Task instructions: While you copy the lines below, skip the pictures and keep the rest exact.

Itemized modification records
►

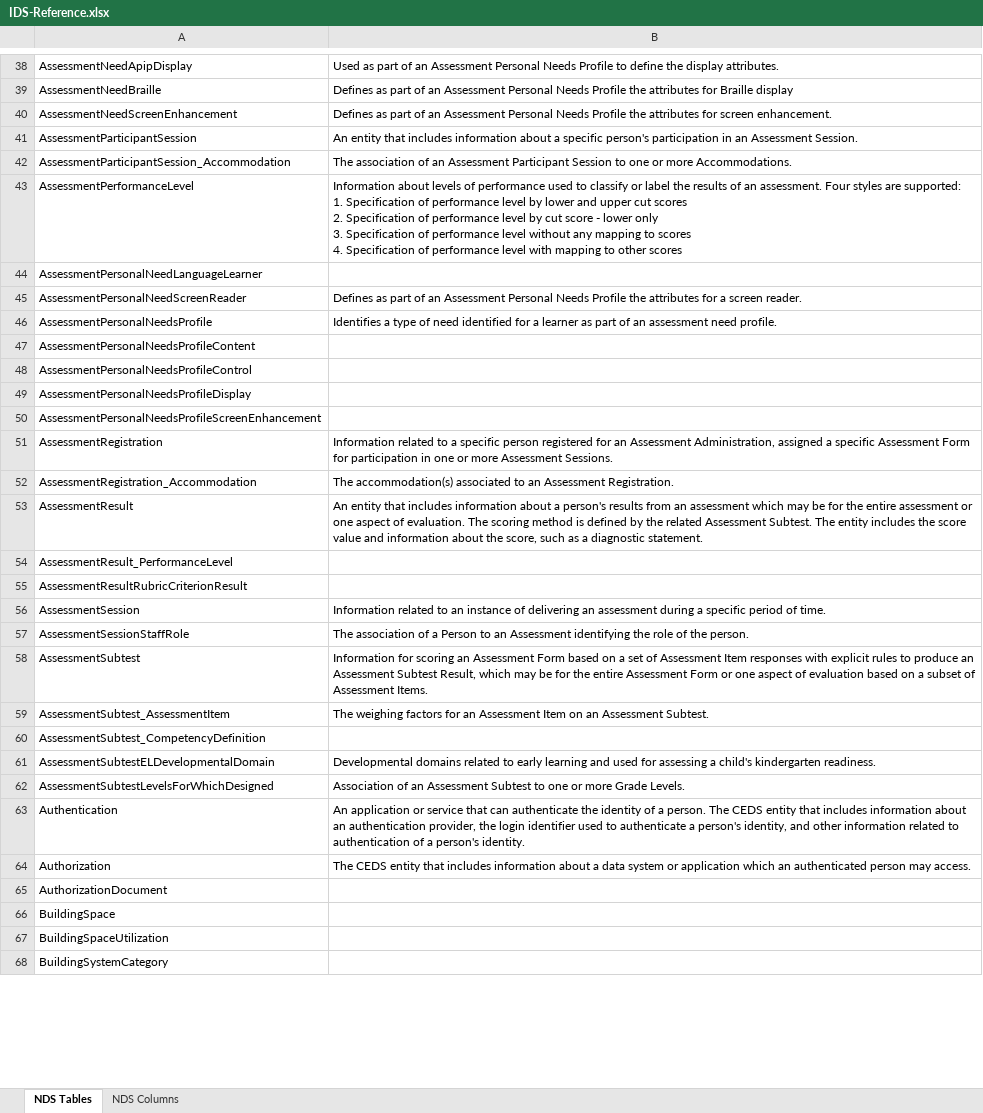
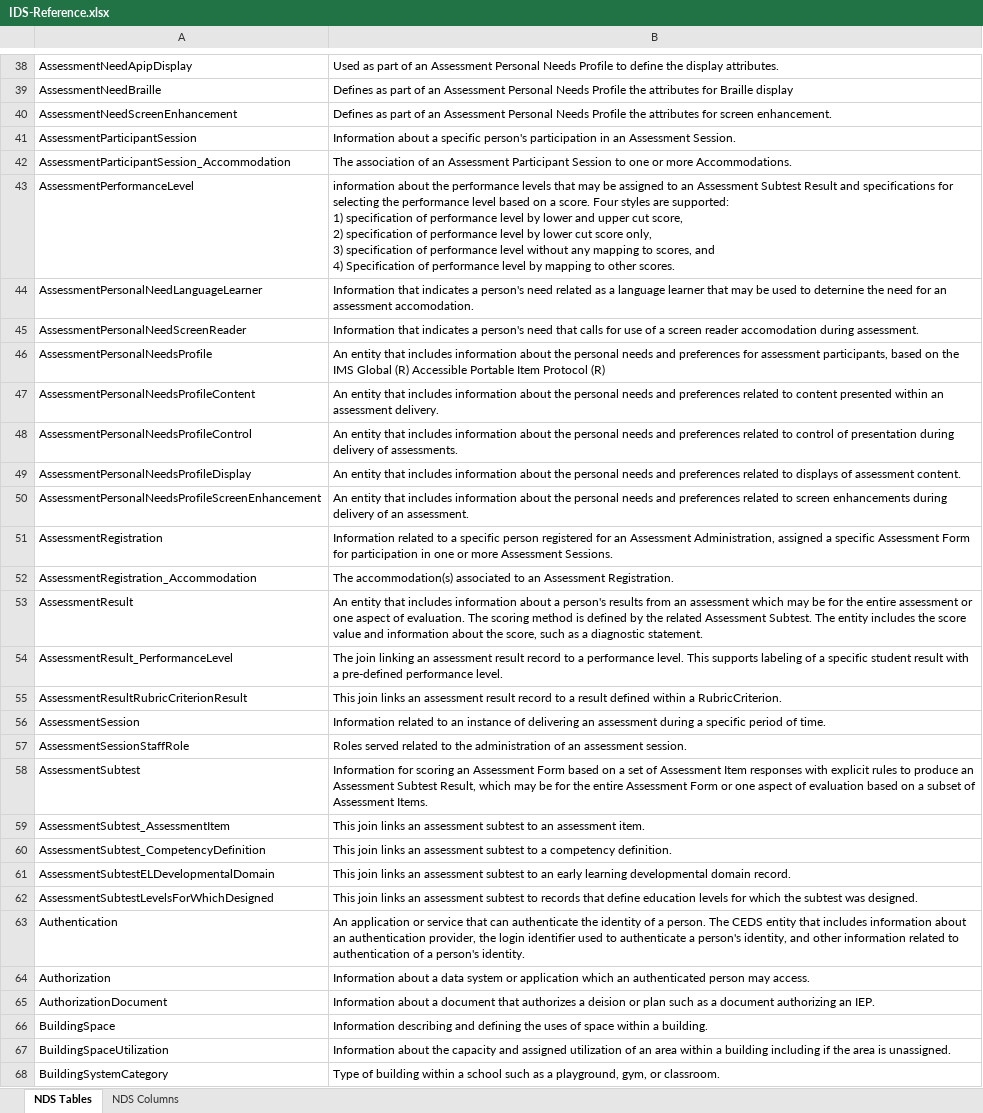
Before and after one commit to CEDStandards/CEDS-IDS, an Excel workbook: doc/IDS-Reference.xlsx, sheet NDS Tables, drawn as a sheet; only a part is shown, gaps mark what is left out; values as stored, in another font and other column widths than the file's, no borders; table styles not drawn; ↵ is a line break in a cell; the diff covers the shown part only; the diff names each change by its address in the sheet, - before the commit and + after, or states it on an @@ line.

```diff
--- a/doc/IDS-Reference.xlsx (sheet NDS Tables)
+++ b/doc/IDS-Reference.xlsx (sheet NDS Tables)
-B41: An entity that includes information about a…
+B41: Information about a…
-B43: Information about levels of performance used to classify or label the results of an assessment. Four styles are supported: ↵ 1. Specification of performance level by lower and upper cut scores ↵ 2. Specification of performance level by cut score - lower only ↵ 3. Specification of performance level without any mapping to scores ↵ 4. Specification of performance level with mapping to other scores
+B43: information about the performance levels that may be assigned to an Assessment Subtest Result and specifications for selecting the performance level based on a score. Four styles are supported: ↵ 1) specification of performance level by lower and upper cut score, ↵ 2) specification of performance level by lower cut score only, ↵ 3) specification of performance level without any mapping to scores, and ↵ 4) Specification of performance level by mapping to other scores.
-B44: (empty)
+B44: Information that indicates a person's need related as a language learner that may be used to deternine the need for an assessment accomodation.
-B45: Defines as part of an Assessment Personal Needs Profile the attributes for a screen reader.
+B45: Information that indicates a person's need that calls for use of a screen reader accomodation during assessment.
-B46: Identifies a type of need identified for a learner as part of an assessment need profile.
+B46: An entity that includes information about the personal needs and preferences for assessment participants, based on the IMS Global (R) Accessible Portable Item Protocol (R)
-B47: (empty)
+B47: An entity that includes information about the personal needs and preferences related to content presented within an assessment delivery.
-B48: (empty)
+B48: An entity that includes information about the personal needs and preferences related to control of presentation during delivery of assessments.
-B49: (empty)
+B49: An entity that includes information about the personal needs and preferences related to displays of assessment content.
-B50: (empty)
+B50: An entity that includes information about the personal needs and preferences related to screen enhancements during delivery of an assessment.
-B54: (empty)
+B54: The join linking an assessment result record to a performance level. This supports labeling of a specific student result with a pre-defined performance level.
-B55: (empty)
+B55: This join links an assessment result record to a result defined within a RubricCriterion.
-B57: The association of a Person to an Assessment identifying the role of the person.
+B57: Roles served related to the administration of an assessment session.
-B59: The weighing factors for an Assessment Item on an Assessment Subtest.
+B59: This join links an assessment subtest to an assessment item.
-B60: (empty)
+B60: This join links an assessment subtest to a competency definition.
-B61: Developmental domains related to early learning and used for assessing a child's kindergarten readiness.
+B61: This join links an assessment subtest to an early learning developmental domain record.
-B62: Association of an Assessment Subtest to one or more Grade Levels.
+B62: This join links an assessment subtest to records that define education levels for which the subtest was designed.
-B64: The CEDS entity that includes information about a…
+B64: Information about a…
-B65: (empty)
+B65: Information about a document that authorizes a deision or plan such as a document authorizing an IEP.
-B66: (empty)
+B66: Information describing and defining the uses of space within a building.
-B67: (empty)
+B67: Information about the capacity and assigned utilization of an area within a building including if the area is unassigned.
-B68: (empty)
+B68: Type of building within a school such as a playground, gym, or classroom.
```
Also changed, not shown: 36 added rows, 1 removed row and 185 edited cells elsewhere in this sheet, sheet NDS Columns, 9 other files.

◄

Result of this task:
Before and after one commit to CEDStandards/CEDS-IDS, an Excel workbook: doc/IDS-Reference.xlsx, sheet NDS Tables, drawn as a sheet; only a part is shown, gaps mark what is left out; values as stored, in another font and other column widths than the file's, no borders; table styles not drawn; ↵ is a line break in a cell; the diff covers the shown part only; the diff names each change by its address in the sheet, - before the commit and + after, or states it on an @@ line.

```diff
--- a/doc/IDS-Reference.xlsx (sheet NDS Tables)
+++ b/doc/IDS-Reference.xlsx (sheet NDS Tables)
-B41: An entity that includes information about a…
+B41: Information about a…
-B43: Information about levels of performance used to classify or label the results of an assessment. Four styles are supported: ↵ 1. Specification of performance level by lower and upper cut scores ↵ 2. Specification of performance level by cut score - lower only ↵ 3. Specification of performance level without any mapping to scores ↵ 4. Specification of performance level with mapping to other scores
+B43: information about the performance levels that may be assigned to an Assessment Subtest Result and specifications for selecting the performance level based on a score. Four styles are supported: ↵ 1) specification of performance level by lower and upper cut score, ↵ 2) specification of performance level by lower cut score only, ↵ 3) specification of performance level without any mapping to scores, and ↵ 4) Specification of performance level by mapping to other scores.
-B44: (empty)
+B44: Information that indicates a person's need related as a language learner that may be used to deternine the need for an assessment accomodation.
-B45: Defines as part of an Assessment Personal Needs Profile the attributes for a screen reader.
+B45: Information that indicates a person's need that calls for use of a screen reader accomodation during assessment.
-B46: Identifies a type of need identified for a learner as part of an assessment need profile.
+B46: An entity that includes information about the personal needs and preferences for assessment participants, based on the IMS Global (R) Accessible Portable Item Protocol (R)
-B47: (empty)
+B47: An entity that includes information about the personal needs and preferences related to content presented within an assessment delivery.
-B48: (empty)
+B48: An entity that includes information about the personal needs and preferences related to control of presentation during delivery of assessments.
-B49: (empty)
+B49: An entity that includes information about the personal needs and preferences related to displays of assessment content.
-B50: (empty)
+B50: An entity that includes information about the personal needs and preferences related to screen enhancements during delivery of an assessment.
-B54: (empty)
+B54: The join linking an assessment result record to a performance level. This supports labeling of a specific student result with a pre-defined performance level.
-B55: (empty)
+B55: This join links an assessment result record to a result defined within a RubricCriterion.
-B57: The association of a Person to an Assessment identifying the role of the person.
+B57: Roles served related to the administration of an assessment session.
-B59: The weighing factors for an Assessment Item on an Assessment Subtest.
+B59: This join links an assessment subtest to an assessment item.
-B60: (empty)
+B60: This join links an assessment subtest to a competency definition.
-B61: Developmental domains related to early learning and used for assessing a child's kindergarten readiness.
+B61: This join links an assessment subtest to an early learning developmental domain record.
-B62: Association of an Assessment Subtest to one or more Grade Levels.
+B62: This join links an assessment subtest to records that define education levels for which the subtest was designed.
-B64: The CEDS entity that includes information about a…
+B64: Information about a…
-B65: (empty)
+B65: Information about a document that authorizes a deision or plan such as a document authorizing an IEP.
-B66: (empty)
+B66: Information describing and defining the uses of space within a building.
-B67: (empty)
+B67: Information about the capacity and assigned utilization of an area within a building including if the area is unassigned.
-B68: (empty)
+B68: Type of building within a school such as a playground, gym, or classroom.
```
Also changed, not shown: 36 added rows, 1 removed row and 185 edited cells elsewhere in this sheet, sheet NDS Columns, 9 other files.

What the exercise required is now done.